WHAT YOU NEED TO DO:
Could you output each record below exactly as it stands and leave the pictures out?

AVAILABLE RECORDS:
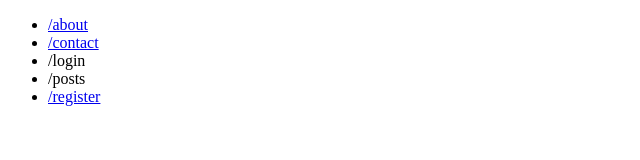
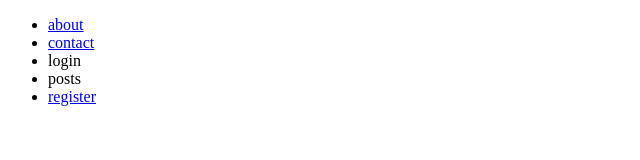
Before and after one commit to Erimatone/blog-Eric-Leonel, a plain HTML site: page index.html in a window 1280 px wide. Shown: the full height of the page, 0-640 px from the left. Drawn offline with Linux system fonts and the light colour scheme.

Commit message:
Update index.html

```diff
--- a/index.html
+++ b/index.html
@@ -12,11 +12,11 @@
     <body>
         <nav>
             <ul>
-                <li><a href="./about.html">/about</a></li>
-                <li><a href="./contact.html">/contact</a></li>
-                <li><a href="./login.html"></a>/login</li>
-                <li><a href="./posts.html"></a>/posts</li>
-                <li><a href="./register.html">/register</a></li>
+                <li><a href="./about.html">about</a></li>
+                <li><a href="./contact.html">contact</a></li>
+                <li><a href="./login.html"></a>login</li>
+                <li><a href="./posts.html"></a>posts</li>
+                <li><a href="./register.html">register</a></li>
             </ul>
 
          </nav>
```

EXERCISE RESULT:
Before and after one commit to Erimatone/blog-Eric-Leonel, a plain HTML site: page index.html in a window 1280 px wide. Shown: the full height of the page, 0-640 px from the left. Drawn offline with Linux system fonts and the light colour scheme.

Commit message:
Update index.html

```diff
--- a/index.html
+++ b/index.html
@@ -12,11 +12,11 @@
     <body>
         <nav>
             <ul>
-                <li><a href="./about.html">/about</a></li>
-                <li><a href="./contact.html">/contact</a></li>
-                <li><a href="./login.html"></a>/login</li>
-                <li><a href="./posts.html"></a>/posts</li>
-                <li><a href="./register.html">/register</a></li>
+                <li><a href="./about.html">about</a></li>
+                <li><a href="./contact.html">contact</a></li>
+                <li><a href="./login.html"></a>login</li>
+                <li><a href="./posts.html"></a>posts</li>
+                <li><a href="./register.html">register</a></li>
             </ul>
 
          </nav>
```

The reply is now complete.